Taking inspiration from late 70s/80s-era funk music, most notably in the joyful interaction of the guitars and the bass, on Brighton quintet, Youth ‘Teeth’ the band reference Nile Rogers and CHIC’s knack for penning interesting, active instrumentals whilst remaining totally accessible and never overwhelming or self-indulgent.
Commenting on the track, which is laced with one of the most unforgettable bass grooves of the year, the band said: “Teeth’ sees us continue to push into more rhythmic territory and embrace the influence of funk bands Parliament and Tower Of Power, with its constant danceable groove punctuated by wonky guitars throughout. Lyrically the single explores the sinister magnetism of untrustworthy people and the way they can enter the lives of those vulnerable to their charms.”
Youth Sector’s music is a coiled spring of urgency and unpredictable energy, while lyrically offering a sense of catharsis for the confusion of modern adult life. Regimented drum beats and saw-tooth synth sounds are matched with erratic, dynamic vocals.
“We’re drawn to the balance between making something sound interesting and exciting while keeping it melodic and catchy,” explains front man Nick Tompkins of their approach to writing. “It’s a difficult but enjoyable line to tread. Lyrically the idea of writing through the eyes of a character is something that grabs me particularly, as it helps me to empathise with and explore perspectives that I don’t hold myself, as well as use characters to demonstrate more serious frustrations I have with the world.”
Brighton-based, but with members from London and Portsmouth, the band met whilst at university viewing student digs. As the only musicians he knew at the time, Tompkins quickly snapped up the remaining members for a musical project he was working on that would eventually become Youth Sector.
“It seems to have forced us to up our game musically, particularly in live performance,” say the band of their local scene. “There are pros and cons to the sheer amount of music in Brighton but one of the pros is that you cannot afford to be complacent; we’ve never had a moment where we felt like we were rising to the top of the Brighton scene – you have to keep pushing yourself in order to keep afloat.”
As a group, their interests are as disparate as their music—guitarist Brad Moore spent 2019 working in a fort in the sea and had to get the ferry to work every day; Tompkins makes strange sculptures out of clay in his spare time; bassist Josh Doyle wishes he was a cowboy; synth player Harvey Dent can do an ollie, and drummer Dan Smith is old enough to know better.

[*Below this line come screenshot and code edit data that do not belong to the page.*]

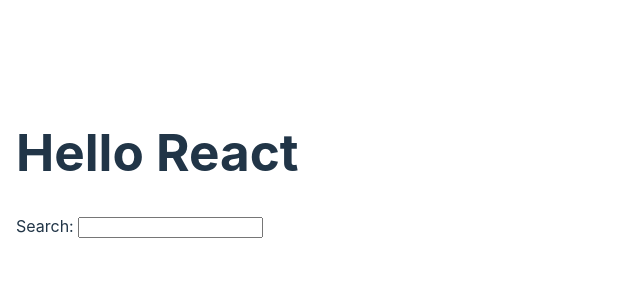
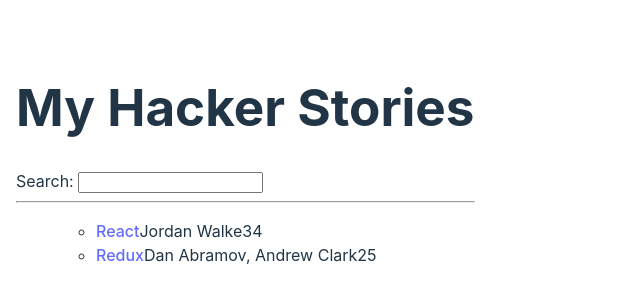
Before and after one commit to johnmelodev/road_react_book_, a React (Vite) app: page / in a window 1280 px wide. Shown: the part 252-552 px from the top of the page, without its empty margins (0-640 px from the left). Built offline with nearby package versions, Linux system fonts and the light colour scheme.

Commit message:
Lists in React

```diff
--- a/src/App.jsx
+++ b/src/App.jsx
@@ -1,14 +1,48 @@
-function getTitle(title) {
-  return title;
-}
+const list = [
+  {
+    title: 'React',
+    url: 'https://reactjs.org/',
+    author: 'Jordan Walke',
+    num_comments: 3,
+    points: 4,
+    objectID: 0,
+  },
+  {
+    title: 'Redux',
+    url: 'https://redux.js.org/',
+    author: 'Dan Abramov, Andrew Clark',
+    num_comments: 2,
+    points: 5,
+    objectID: 1,
+  },
+];
 
 function App() {
   return (
     <div>
-      <h1>Hello {getTitle('React')}</h1>
+      <h1>My Hacker Stories</h1>
 
       <label htmlFor="search">Search: </label>
       <input id="search" type="text" />
+
+      <hr />
+
+      <ul>
+        <ul>
+          {list.map(function (item) {
+            return (
+              <li key={item.objectID}>
+                <span>
+                  <a href={item.url}>{item.title}</a>
+                </span>
+                <span>{item.author}</span>
+                <span>{item.num_comments}</span>
+                <span>{item.points}</span>
+              </li>
+            );
+          })}
+        </ul>
+      </ul>
     </div>
   );
 }
```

Taking influence from art school greats DEVO, Parquet Courts and Talking Heads, the Brighton art-rock 5 piece never revel in bleakness, managing to twist everyday narratives into music that is quite the opposite; upbeat, full of energy, with irresistible hooks and choruses you can’t help but sing along with.
The band released their incredibly strong debut EP Mundanity earlier this year, preceded by a string of drip-fed singles with artwork by the legendary Storm Studios (Pink Floyd, The Mars Volta, Muse).
With early support coming from DIY, The Line of Best Fit, DORK, So Young Magazine and Gigwise, plus heavy rotation from BBC R1, BBC 6music, Amazing Radio and Radio X, their tracks have also piqued playlist interest from editorial teams at Spotify, Amazon, Deezer and Apple Music. Previous single ‘No Fanfare’ recently appeared on Channel 4 reality show Made In Chelsea.
“We’re absolutely aching to play shows in 2021,” say the band of their plans for the future, “as many as possible and as soon as possible – that’s priority number one. We’ve also been working hard on new material towards the latter end of 2020 and have some exciting ideas for it early next year. It’s difficult to plan ahead right now for obvious reasons so we’re taking small, tentative steps towards next year…”
Header image by Dan Kendall